Skip to main content

What is Core Loss?

Losses in watts caused by magnetization of the core and its resistance to magnetic flux when excited or energized at rated voltage and frequency. Also referred to as excitation loss or no-load loss.

  • Can wire or cable be located above a transformers core and coil

      HPS recommends side or bottom entry for conduit into a type 3R, 12, 4 and 4X enclosure. Neither U.L. or NEC addresses this specifically with transformers. C.S.A. C22.2 No. 47 does address this and disallowed cable entry from the top of the enclosure. The issue with insulated cables is a transformer cools by convection with air moving from the bottom to the top of the coils. The air exiting from the top of the coils can be heated significantly higher than ambient. Cables which enter through the top of the enclosure will experience this heated air which causes three issues:

      • Cable insulation damage within the enclosure.
      • Hot air entering the conduit can cause insulation damage with the conduit.
      • Hubs must be used to prevent water intrusion

      Because of these issues, HPS does not recommend that cable enter through the top of a transformer’s enclosure in any application. Note that some of these issues can be mitigated if using non-jacketed hard bussing instead of cable.

  • common transformer installation issues

      Improper Secondary Ground
      If the secondary of the transformer is not grounded properly, the output voltage will look ok between the phases but it will float and not be referenced to earth ground.

      Back-Feeding Delta Primary/Wye Secondary Transformers
      While a base wye secondary transformer can be field modified to backfed, the field modifications may violate U.L., NEC or local code and the transformer’s warranty. Don’t back-feed delta/wye transformers.

      Back-Feeding Transformers above 1 kVA
      Back feeding larger transformers can result in high inrush currents upon transformer energization and nuisance tripping of circuit breakers and fuses. Due to a number of factors which affect inrush, this issue is difficult to predict and costly to fix. The best way to handle this is to purchase transformers wound as step-up. If this isn’t feasible, transformers should be sized to the maximum amperage protection allowed by code, the larger the transformer, the more potential for this to occur.

      Power Wires Routed over the core and coils
      The are being ventilated through the core and coils can be very hot, in excess of 100oC. This can cause wire insulation failure.

      Power Wires terminated in the bottom of the transformer compartment
      Conduit should not be terminated in the bottom of the transformer with a grated floor. The grated floor is needed to provide airflow to cool the transformer but the grates provide a poor surface to mount a coupling and may also violate NEC code.

      Missing Vibration Pads or Vibration Isolators
      All transformers vibrate at 120 hz because of the electromagnetic field in the core.
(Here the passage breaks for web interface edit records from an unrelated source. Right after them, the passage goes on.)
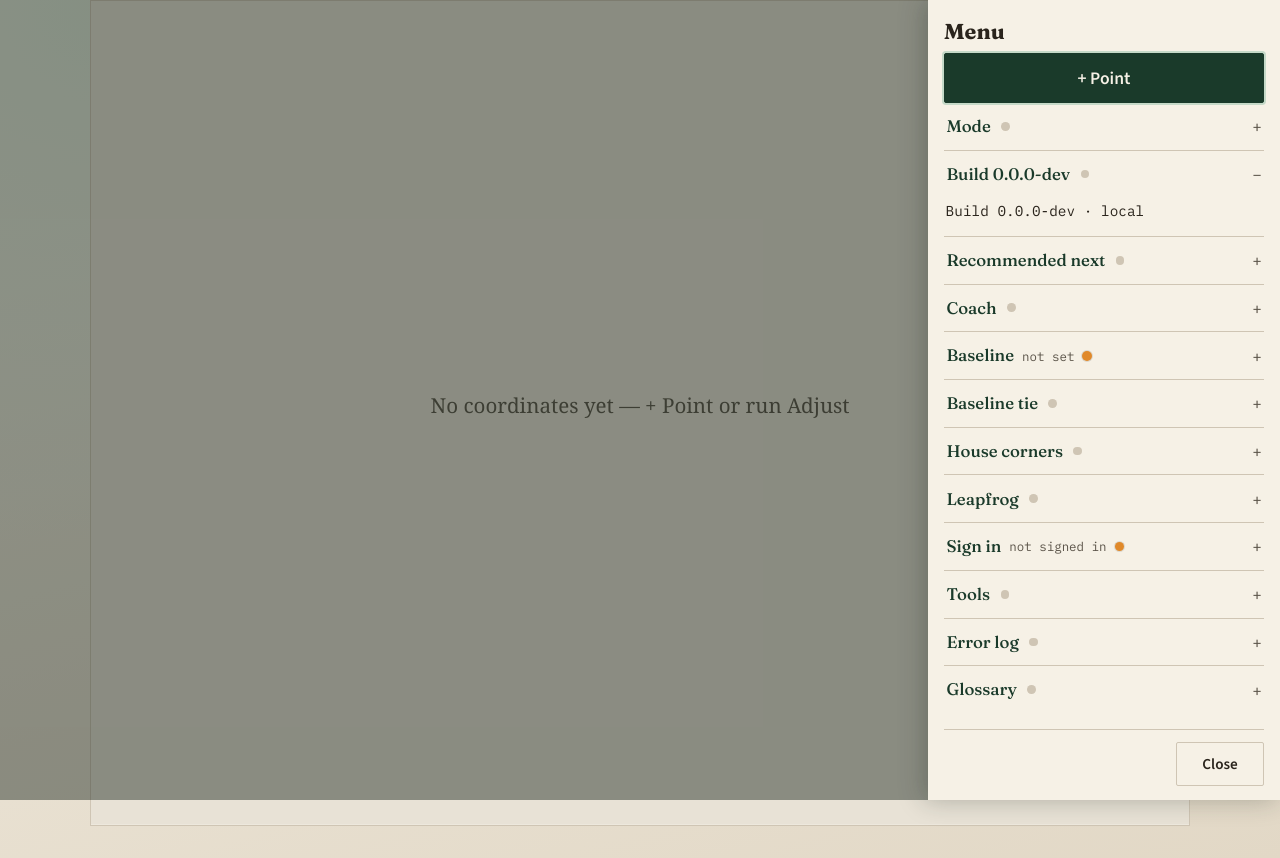
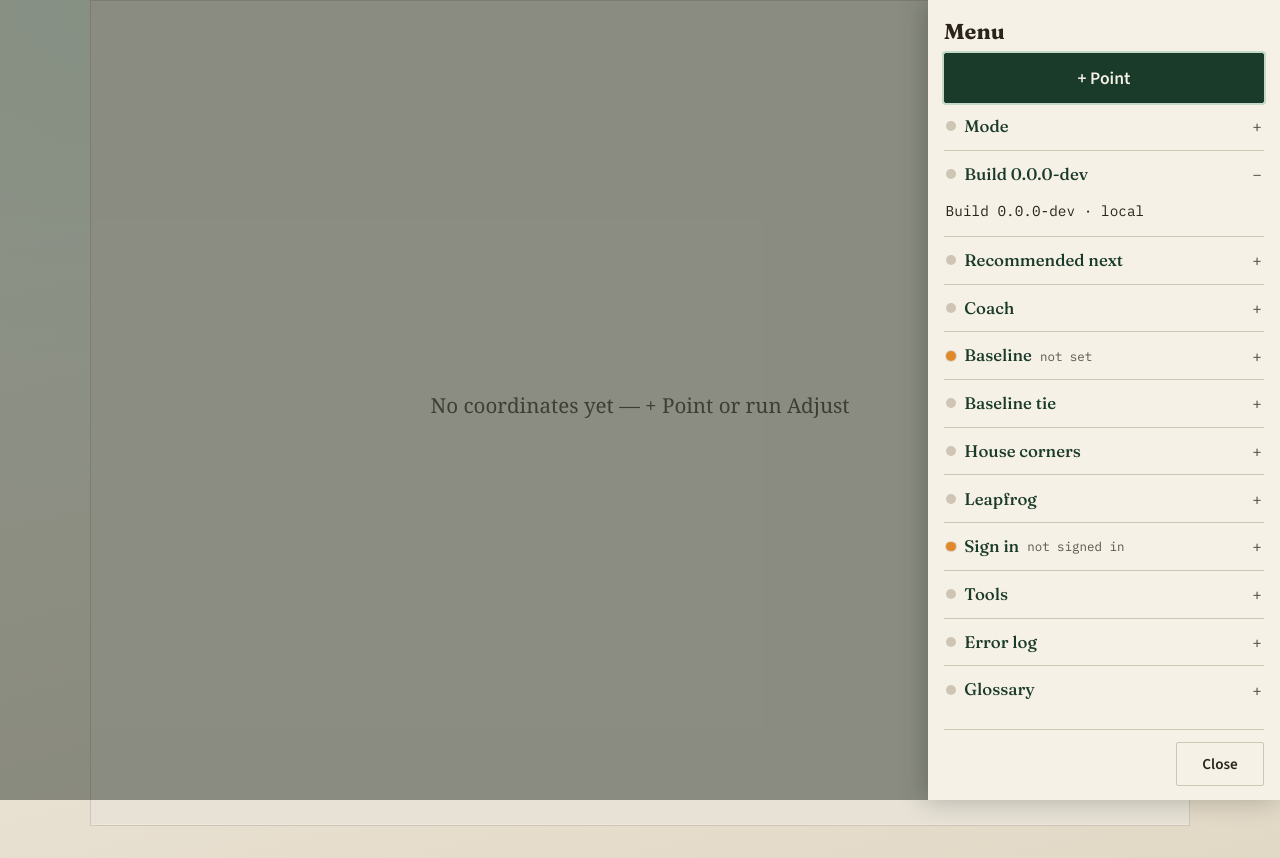
Before and after one commit to pjwinstone/gardenplanting, a website built with Vite: page index.html in a window 1280 px wide. Both pictures are taken after a click on the button "Open menu". Built offline with nearby package versions, Linux system fonts and the light colour scheme; no server answers.

Commit message:
Status icons left of concertina titles (0.7.13)
Align Baseline, Sign in, and all accordion status dots before the label.

```diff
--- a/package.json
+++ b/package.json
@@ -1,7 +1,7 @@
 {
   "name": "garden-survey",
   "private": true,
-  "version": "0.7.12",
+  "version": "0.7.13",
   "type": "module",
   "scripts": {
     "dev": "vite",
--- a/src/style.css
+++ b/src/style.css
@@ -172,10 +172,12 @@ body {
 }
 
 .menu-acc__dot--idle {
-  margin-left: 0.15rem;
+  /* Same footprint as status icon so titles share a left column. */
+  width: 0.62rem;
+  height: 0.62rem;
 }
 
-/* Status icon after section label — colour carries row state (see design-philosophy-status-colours.md). */
+/* Status icon — left of title (see design-philosophy-status-colours.md). */
 .menu-acc__status-icon {
   width: 0.62rem;
   height: 0.62rem;
--- a/src/ui.ts
+++ b/src/ui.ts
@@ -1421,16 +1421,6 @@ function menuAccordion(
       'data-section': id ?? undefined,
     },
   });
-  summary.appendChild(el('span', { className: 'menu-acc__label', text: title }));
-  if (status?.inline) {
-    summary.appendChild(
-      el('span', {
-        className: 'menu-acc__inline',
-        text: status.inline,
-        attrs: { 'data-testid': id ? `menu-inline-${id}` : undefined },
-      }),
-    );
-  }
   if (tone !== 'idle') {
     const iconLabel =
       tone === 'ok' ? 'Ready' : tone === 'warn' ? 'Not ready' : 'Problem';
@@ -1444,6 +1434,7 @@ function menuAccordion(
       }),
     );
   } else {
+    // Neutral spacer/dot on the left so titles align with status-bearing rows.
     summary.appendChild(
       el('span', {
         className: 'menu-acc__dot menu-acc__dot--idle',
@@ -1451,7 +1442,17 @@ function menuAccordion(
       }),
     );
   }
-  // Optional multi-line subtitle (e.g. OneDrive detail) — not used for compact Baseline header.
+  summary.appendChild(el('span', { className: 'menu-acc__label', text: title }));
+  if (status?.inline) {
+    summary.appendChild(
+      el('span', {
+        className: 'menu-acc__inline',
+        text: status.inline,
+        attrs: { 'data-testid': id ? `menu-inline-${id}` : undefined },
+      }),
+    );
+  }
+  // Optional multi-line subtitle — kept for rare long detail; compact rows use inline.
   if (status?.text) {
     summary.appendChild(
       el('span', {
```
Also changed, not shown: docs/design-philosophy-status-colours.md (+1 -1 lines), .github/workflows/deploy-pages.yml.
These vibrations and audible noise can transfer through the floor, vibration pads and isolators help to minimize this issue in commercial applications.

      Missing Drip Shields
      While all outdoor applications need a minimum of a NEMA 3R enclosure, even indoor applications near sprinklers would require a minimum NEMA 2S enclosure and therefore drip shields.

      Transformer Harmonic Heating
      Due to the prevalence of non-linear loads and the harmonics they produce, transformers can overheat if not specified properly. As a rule of thumb, if a load contains 25-50% non-linear sources, use K=4, if a load exceeds 50% non-linear sources use K=13.

      Transformer Ambient Heating
      Transformers need to be placed in locations that allow proper ventilation to remove the heat they produce during normal operation.

      More troubleshooting

  • Can conduit be installed through the top of an enclosure

      HPS recommends side or bottom entry for conduit into a type 3R, 12, 4 and 4X enclosure. Neither U.L. or NEC addresses this specifically with transformers. C.S.A. C22.2 No. 47 does address this and disallowed cable entry from the top of the enclosure. The issue with insulated cables is a transformer cools by convection with air moving from the bottom to the top of the coils. The air exiting from the top of the coils can be heated significantly higher than ambient. Cables which enter through the top of the enclosure will experience this heated air which causes three issues:

      • Cable insulation damage within the enclosure.
      • Hot air entering the conduit can causing insulation damage with the conduit.
      • Hubs must be used to prevent water intrusion

      Because of these issues, HPS does not recommend that cable enter through the top of a transformer’s enclosure in any application. Note that come of these issues can be mitigated if using non-jacketed hard bussing instead of cable.

  • What is the difference in enclosures for indoor and outdoor non-hazardous applications?